• _WORK INSTRUCTION_:
I need the number of lines in the following entries that hold the word "Cloud", and no other text.

• _DATASET ENTRIES_:
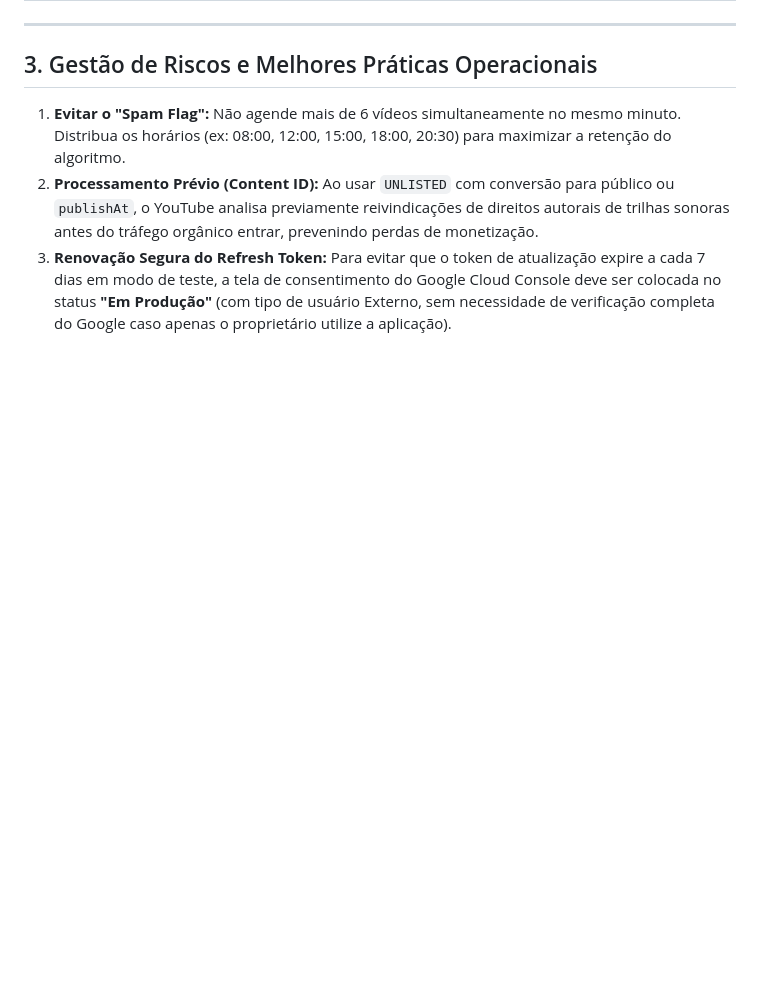
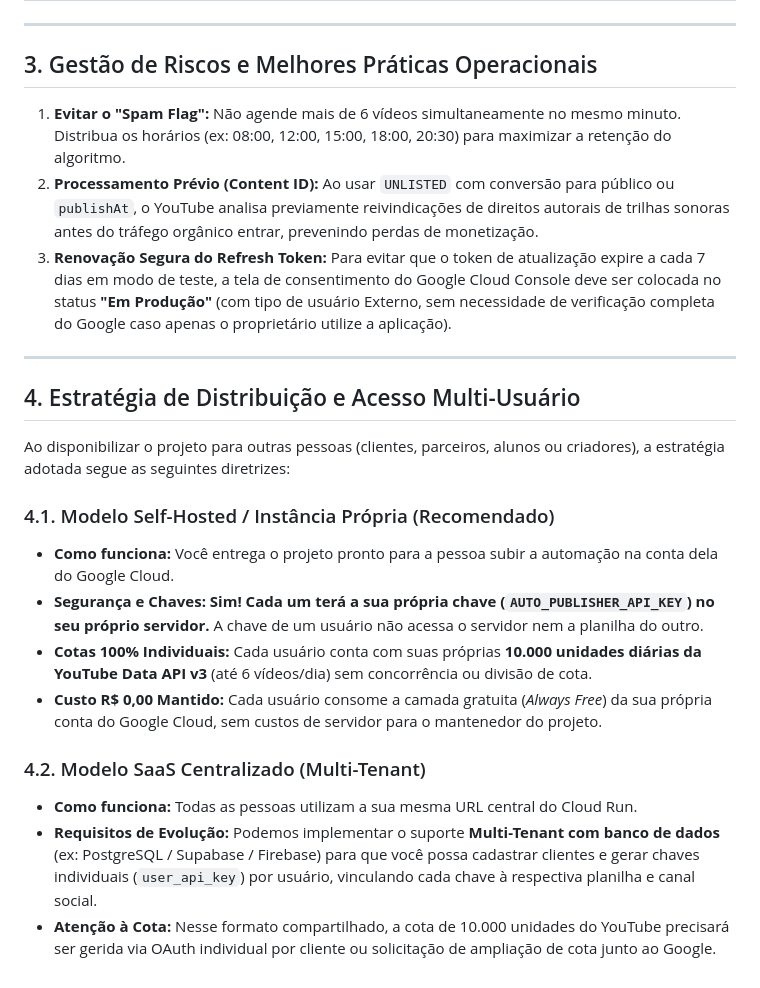
Before and after one commit to nanostech011-lang/auto-publisher, a Markdown page: docs/Detalhes_Operacional.md, the part around the change. Rendered like a GitHub page; blank space fills up the shorter version.

Commit message:
docs: registrar decisao arquitetural de distribuicao (Self-Hosted vs Multi-Tenant) em docs/Detalhes_Operacional.md

```diff
--- a/docs/Detalhes_Operacional.md
+++ b/docs/Detalhes_Operacional.md
@@ -52,3 +52,20 @@ Com o custo de infraestrutura travado em **R$ 0,00**, todo e qualquer faturament
 1. **Evitar o "Spam Flag":** Não agende mais de 6 vídeos simultaneamente no mesmo minuto. Distribua os horários (ex: 08:00, 12:00, 15:00, 18:00, 20:30) para maximizar a retenção do algoritmo.
 2. **Processamento Prévio (Content ID):** Ao usar `UNLISTED` com conversão para público ou `publishAt`, o YouTube analisa previamente reivindicações de direitos autorais de trilhas sonoras antes do tráfego orgânico entrar, prevenindo perdas de monetização.
 3. **Renovação Segura do Refresh Token:** Para evitar que o token de atualização expire a cada 7 dias em modo de teste, a tela de consentimento do Google Cloud Console deve ser colocada no status **"Em Produção"** (com tipo de usuário Externo, sem necessidade de verificação completa do Google caso apenas o proprietário utilize a aplicação).
+
+---
+
+## 4. Estratégia de Distribuição e Acesso Multi-Usuário
+
+Ao disponibilizar o projeto para outras pessoas (clientes, parceiros, alunos ou criadores), a estratégia adotada segue as seguintes diretrizes:
+
+### 4.1. Modelo Self-Hosted / Instância Própria (Recomendado)
+* **Como funciona:** Você entrega o projeto pronto para a pessoa subir a automação na conta dela do Google Cloud.
+* **Segurança e Chaves:** **Sim! Cada um terá a sua própria chave (`AUTO_PUBLISHER_API_KEY`) no seu próprio servidor.** A chave de um usuário não acessa o servidor nem a planilha do outro.
+* **Cotas 100% Individuais:** Cada usuário conta com suas próprias **10.000 unidades diárias da YouTube Data API v3** (até 6 vídeos/dia) sem concorrência ou divisão de cota.
+* **Custo R$ 0,00 Mantido:** Cada usuário consome a camada gratuita (*Always Free*) da sua própria conta do Google Cloud, sem custos de servidor para o mantenedor do projeto.
+
+### 4.2. Modelo SaaS Centralizado (Multi-Tenant)
+* **Como funciona:** Todas as pessoas utilizam a sua mesma URL central do Cloud Run.
+* **Requisitos de Evolução:** Podemos implementar o suporte **Multi-Tenant com banco de dados** (ex: PostgreSQL / Supabase / Firebase) para que você possa cadastrar clientes e gerar chaves individuais (`user_api_key`) por usuário, vinculando cada chave à respectiva planilha e canal social.
+* **Atenção à Cota:** Nesse formato compartilhado, a cota de 10.000 unidades do YouTube precisará ser gerida via OAuth individual por cliente ou solicitação de ampliação de cota junto ao Google.
```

• _OUTPUT FOR THIS EXERCISE_:
4